WHAT IS EXPECTED: What you return must match the listing below character for character, minus any pictures.
(PROVIDED INFORMATION Opens)
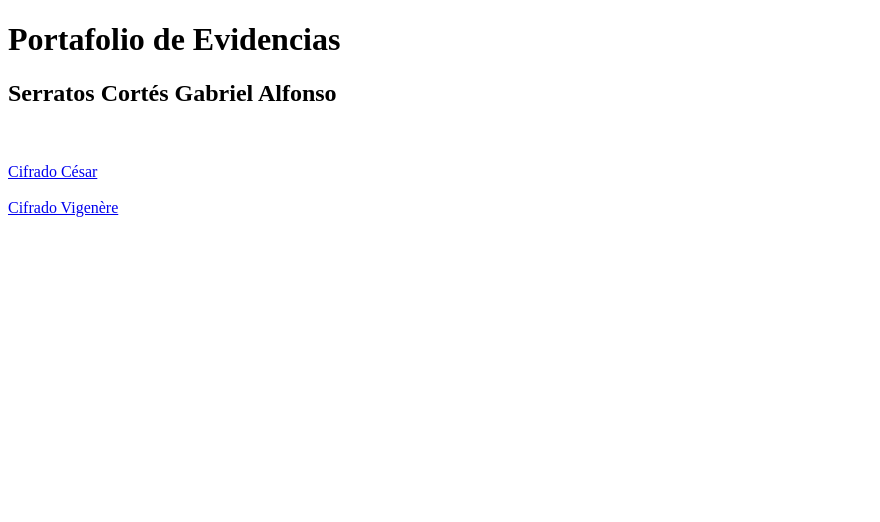
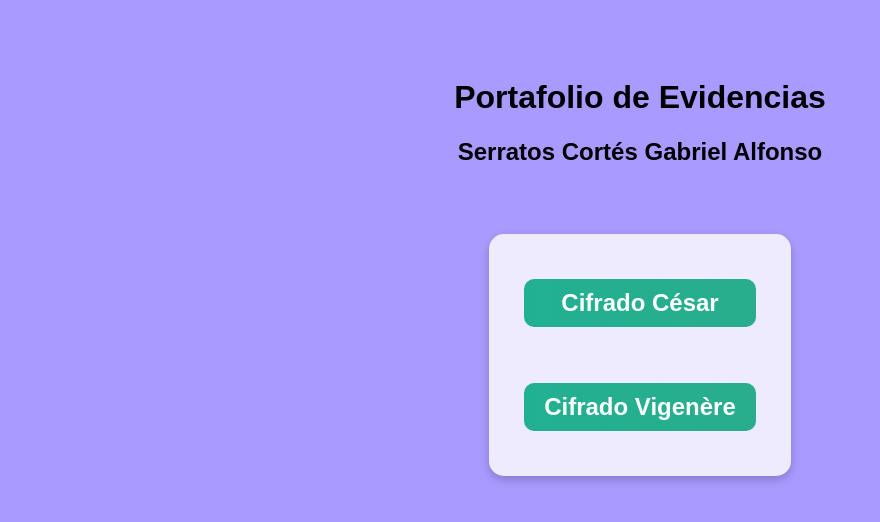
Before and after one commit to GabSC-07/6IV7_SerratosCortesGabrielAlfonso_Ciberseguridad, a plain HTML site: page index.html in a window 1280 px wide. Shown: the whole page, without its empty margins (0-880 px from the left). Drawn offline with Linux system fonts and the light colour scheme; the site is published under a folder, as on GitHub Pages, so addresses that start at the root find nothing.

Commit message:
Update index.html

```diff
--- a/index.html
+++ b/index.html
@@ -4,8 +4,8 @@
     <meta charset="UTF-8">
     <meta name="viewport" content="width=device-width, initial-scale=1.0">
     <title>Ciberseguridad Archive</title>
-    <link rel="stylesheet" href="/styles/index.css">
-    <link rel="shortcut icon" href="/images/icon_def.png" type="image/x-icon">
+    <link rel="stylesheet" href="styles/index.css">
+    <link rel="shortcut icon" href="images/icon_def.png" type="image/x-icon">
 </head>
 
 <body>
@@ -16,7 +16,7 @@
     <div>
         <a href="01Cesar/cesar.html">Cifrado César</a>
         <br><br>
-        <a href="/02Vigenere/vigenere.html">Cifrado Vigenère</a>
+        <a href="02Vigenere/vigenere.html">Cifrado Vigenère</a>
     </div>
 
 </body>
```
(PROVIDED INFORMATION Closes)
EXERCISE RESPONSE:
Before and after one commit to GabSC-07/6IV7_SerratosCortesGabrielAlfonso_Ciberseguridad, a plain HTML site: page index.html in a window 1280 px wide. Shown: the whole page, without its empty margins (0-880 px from the left). Drawn offline with Linux system fonts and the light colour scheme; the site is published under a folder, as on GitHub Pages, so addresses that start at the root find nothing.

Commit message:
Update index.html

```diff
--- a/index.html
+++ b/index.html
@@ -4,8 +4,8 @@
     <meta charset="UTF-8">
     <meta name="viewport" content="width=device-width, initial-scale=1.0">
     <title>Ciberseguridad Archive</title>
-    <link rel="stylesheet" href="/styles/index.css">
-    <link rel="shortcut icon" href="/images/icon_def.png" type="image/x-icon">
+    <link rel="stylesheet" href="styles/index.css">
+    <link rel="shortcut icon" href="images/icon_def.png" type="image/x-icon">
 </head>
 
 <body>
@@ -16,7 +16,7 @@
     <div>
         <a href="01Cesar/cesar.html">Cifrado César</a>
         <br><br>
-        <a href="/02Vigenere/vigenere.html">Cifrado Vigenère</a>
+        <a href="02Vigenere/vigenere.html">Cifrado Vigenère</a>
     </div>
 
 </body>
```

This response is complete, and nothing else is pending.